Work task
All lines in the material below that hold "fortawesome" should be found and copied.

Dataset excerpts
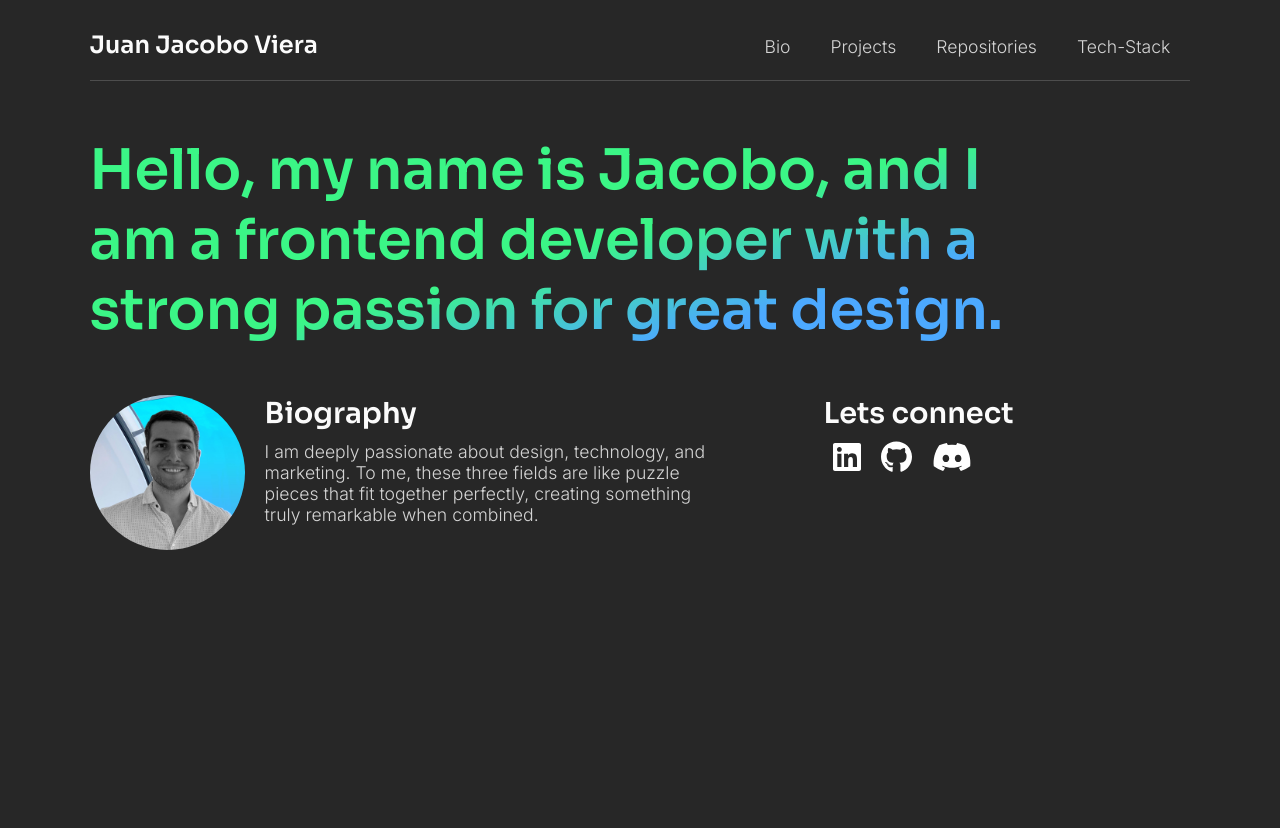
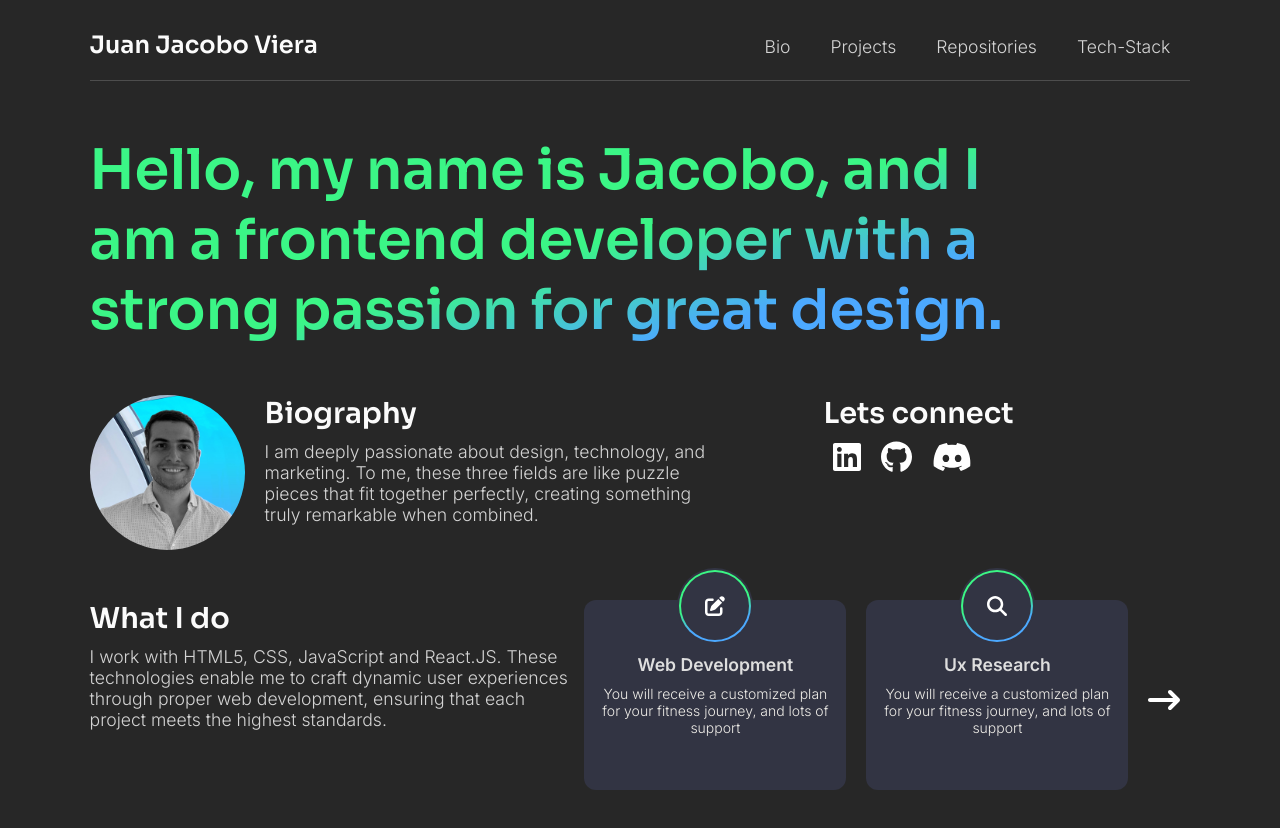
Before and after one commit to juanjacoboviera/frontend-portfolio, a React (Create React App) app: page / in a window 1280 px wide. Shown: the top 828 px of the page. Before the commit the page ends 800 px from the top, so only its background shows below. Built offline with nearby package versions, Linux system fonts and the light colour scheme.

Commit message:
add what i do html structure and styles

```diff
--- a/src/about/About.js
+++ b/src/about/About.js
@@ -1,7 +1,9 @@
 import React from 'react'
 import juandev from '../assets/front-end-dev2.jpg'
+import Skill from '../skill/Skill'
 import './about.css'
 import { FontAwesomeIcon } from '@fortawesome/react-fontawesome'
+import { faEdit, faSearch, faArrowRightLong } from '@fortawesome/free-solid-svg-icons'
 import { faLinkedin, faGithub, faDiscord } from '@fortawesome/free-brands-svg-icons'
 const About = () => {
   return (
@@ -21,7 +23,16 @@ const About = () => {
             <FontAwesomeIcon icon={faDiscord} className='socialMedia-icons'/>
            </div>
         </div>
-        <div className="specialty-container">
+        <div className="speciality-container">
+            <div className="whatIdo-container">
+                <h3>What I do</h3>
+                <p>I work with HTML5, CSS, JavaScript and React.JS. These technologies enable me to craft dynamic user experiences through proper web development, ensuring that each project meets the highest standards.</p>
+            </div>
+            <div className="skills-container">
+                <Skill icon={faEdit} title="Web Development" description="You will receive a customized plan for your fitness journey, and lots of support" />
+                <Skill icon={faSearch} title="Ux Research" description="You will receive a customized plan for your fitness journey, and lots of support" />
+                <FontAwesomeIcon icon={faArrowRightLong} className='socialMedia-icons'/>
+            </div>
         </div>
     </div>
   )
--- a/src/about/about.css
+++ b/src/about/about.css
@@ -29,3 +29,19 @@
     font-size: 32px;
     margin: 10px 10px 0 10px;
 }
+
+.speciality-container{
+    display: grid;
+    grid-template-columns: 1fr 1fr;
+    padding: 50px 0;
+}
+
+.speciality-container p {
+    margin-top: 10px;
+}
+
+.skills-container{
+    display: flex;
+    flex-direction: row;
+   align-items: center;
+}
--- /dev/null
+++ b/src/skill/Skill.js
@@ -0,0 +1,17 @@
+import React from 'react'
+import './skill.css'
+import { FontAwesomeIcon } from '@fortawesome/react-fontawesome'
+const Skill = ({icon, title, description}) => {
+    console.log(icon)
+  return (
+    <div className='skill-card'>
+        <div className="iconBackground">
+            <FontAwesomeIcon icon={icon} className='skill-icon'/>
+        </div>
+    <h4>{title}</h4>
+    <p>{description}</p>
+    </div>
+  )
+}
+
+export default Skill
--- /dev/null
+++ b/src/skill/skill.css
@@ -0,0 +1,45 @@
+.skill-card{
+    position: relative;
+    display: flex;
+    flex-direction: column;
+    justify-content: center;
+    align-items: center;
+    width: 262px;
+    height: 190px;
+    background-color: #323443;
+    border-radius: 12px;
+    padding: 0 10px;
+    margin: 0 10px;
+}
+
+.iconBackground{
+    position: absolute;
+    top: -30px;
+    right: 95px;
+   display: flex;
+   justify-content: center;
+   align-items: center;
+    width: 72px;
+    height: 72px;
+    border-radius: 50%;
+    background: linear-gradient(165deg, rgba(59,246,134,1) 48%, rgba(76,169,255,1) 71%);
+    box-shadow: 0 0 0 2px #323443;
+    text-align: center;
+    line-height: 30px;
+}
+
+.skill-icon{
+  font-size: 20px;
+  color: white;
+  background:  #323443;
+    border-radius: 50%;
+    padding: 24px;
+}
+
+
+.skill-card p {
+    text-align: center;
+    font-size: 14px;
+    color: #EFEDE8;
+
+}
```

Result
 import { FontAwesomeIcon } from '@fortawesome/react-fontawesome'
+import { faEdit, faSearch, faArrowRightLong } from '@fortawesome/free-solid-svg-icons'
 import { faLinkedin, faGithub, faDiscord } from '@fortawesome/free-brands-svg-icons'
+import { FontAwesomeIcon } from '@fortawesome/react-fontawesome'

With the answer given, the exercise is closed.